State the number of lines in these records that include the string "style", and say nothing more.

Web page edit records:

%%

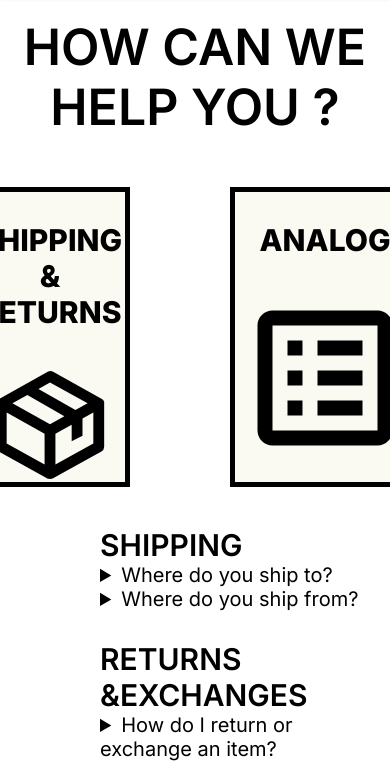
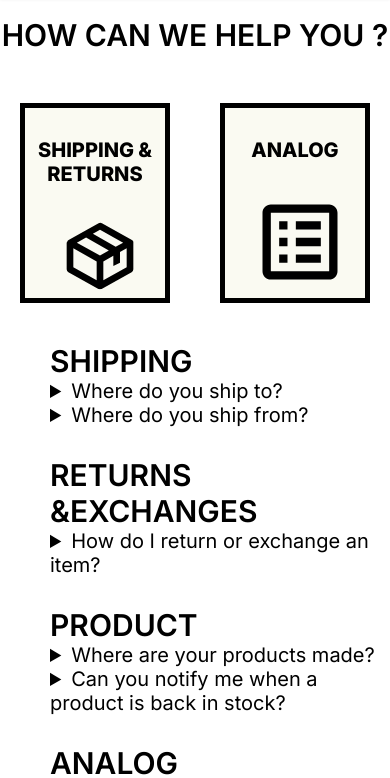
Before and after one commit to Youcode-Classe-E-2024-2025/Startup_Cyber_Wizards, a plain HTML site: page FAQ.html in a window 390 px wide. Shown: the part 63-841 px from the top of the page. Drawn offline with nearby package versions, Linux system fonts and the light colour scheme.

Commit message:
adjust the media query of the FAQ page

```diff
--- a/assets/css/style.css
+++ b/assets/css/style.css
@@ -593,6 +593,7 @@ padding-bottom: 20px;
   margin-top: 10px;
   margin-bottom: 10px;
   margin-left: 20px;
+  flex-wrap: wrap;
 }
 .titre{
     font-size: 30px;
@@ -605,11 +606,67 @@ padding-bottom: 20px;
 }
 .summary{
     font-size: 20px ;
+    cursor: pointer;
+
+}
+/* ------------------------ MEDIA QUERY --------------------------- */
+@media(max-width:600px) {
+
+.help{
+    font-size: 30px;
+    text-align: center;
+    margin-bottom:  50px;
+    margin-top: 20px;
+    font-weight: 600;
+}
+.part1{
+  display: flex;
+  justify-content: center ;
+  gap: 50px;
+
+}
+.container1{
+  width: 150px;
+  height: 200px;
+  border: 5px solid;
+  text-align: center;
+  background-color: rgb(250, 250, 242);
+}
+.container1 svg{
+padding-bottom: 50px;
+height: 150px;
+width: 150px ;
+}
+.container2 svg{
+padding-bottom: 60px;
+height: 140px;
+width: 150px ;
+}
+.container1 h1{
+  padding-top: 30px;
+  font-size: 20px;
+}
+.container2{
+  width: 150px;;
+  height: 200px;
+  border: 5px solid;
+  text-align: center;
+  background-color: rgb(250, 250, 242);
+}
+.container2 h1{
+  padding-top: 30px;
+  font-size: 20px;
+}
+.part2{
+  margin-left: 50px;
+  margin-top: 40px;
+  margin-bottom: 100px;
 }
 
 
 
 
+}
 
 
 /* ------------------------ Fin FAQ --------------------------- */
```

%%
%%

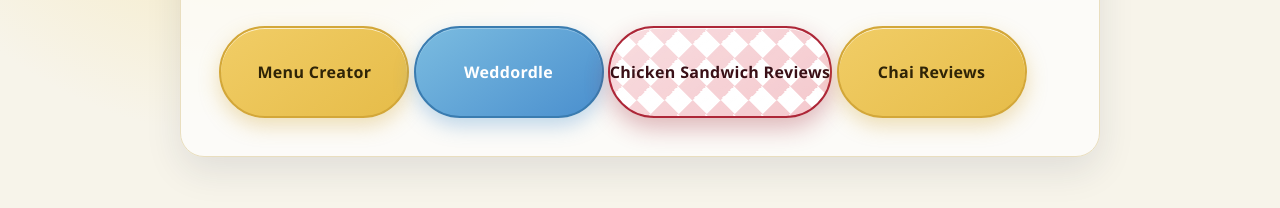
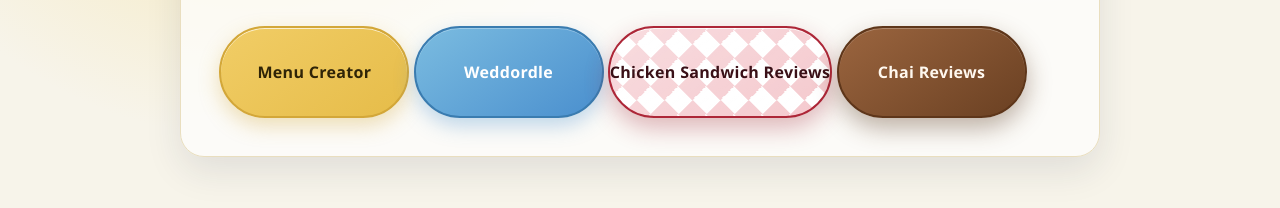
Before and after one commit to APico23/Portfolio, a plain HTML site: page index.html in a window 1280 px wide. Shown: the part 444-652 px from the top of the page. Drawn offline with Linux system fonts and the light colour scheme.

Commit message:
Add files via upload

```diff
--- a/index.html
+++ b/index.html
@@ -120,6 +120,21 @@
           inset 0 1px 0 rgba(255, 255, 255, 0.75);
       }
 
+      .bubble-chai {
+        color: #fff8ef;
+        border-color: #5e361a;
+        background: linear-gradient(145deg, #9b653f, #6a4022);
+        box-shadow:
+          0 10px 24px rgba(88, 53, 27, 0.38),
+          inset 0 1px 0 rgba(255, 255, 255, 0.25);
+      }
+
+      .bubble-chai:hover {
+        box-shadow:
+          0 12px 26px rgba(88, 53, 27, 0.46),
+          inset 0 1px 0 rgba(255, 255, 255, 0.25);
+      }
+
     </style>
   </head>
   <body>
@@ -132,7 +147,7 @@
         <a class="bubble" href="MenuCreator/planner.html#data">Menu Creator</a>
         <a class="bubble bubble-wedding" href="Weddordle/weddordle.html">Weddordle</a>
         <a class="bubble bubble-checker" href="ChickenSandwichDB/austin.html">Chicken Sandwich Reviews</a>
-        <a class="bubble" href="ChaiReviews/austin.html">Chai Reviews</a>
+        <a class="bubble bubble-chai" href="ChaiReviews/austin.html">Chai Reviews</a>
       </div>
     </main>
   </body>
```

%%
%%

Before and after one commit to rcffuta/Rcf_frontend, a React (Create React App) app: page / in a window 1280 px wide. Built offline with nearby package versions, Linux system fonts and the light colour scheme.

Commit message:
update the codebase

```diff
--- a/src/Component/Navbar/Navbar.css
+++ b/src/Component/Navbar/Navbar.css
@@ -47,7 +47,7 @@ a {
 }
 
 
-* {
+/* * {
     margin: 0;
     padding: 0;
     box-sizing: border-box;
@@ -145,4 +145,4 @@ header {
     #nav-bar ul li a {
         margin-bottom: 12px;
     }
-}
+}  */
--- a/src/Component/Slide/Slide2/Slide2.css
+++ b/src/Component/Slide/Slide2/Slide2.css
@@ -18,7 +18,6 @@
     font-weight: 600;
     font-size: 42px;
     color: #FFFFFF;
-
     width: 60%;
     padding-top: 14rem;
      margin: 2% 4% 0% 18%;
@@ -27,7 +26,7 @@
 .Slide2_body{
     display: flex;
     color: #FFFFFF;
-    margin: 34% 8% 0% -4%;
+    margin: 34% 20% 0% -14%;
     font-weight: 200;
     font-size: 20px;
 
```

%%

§ Completed exercise: 3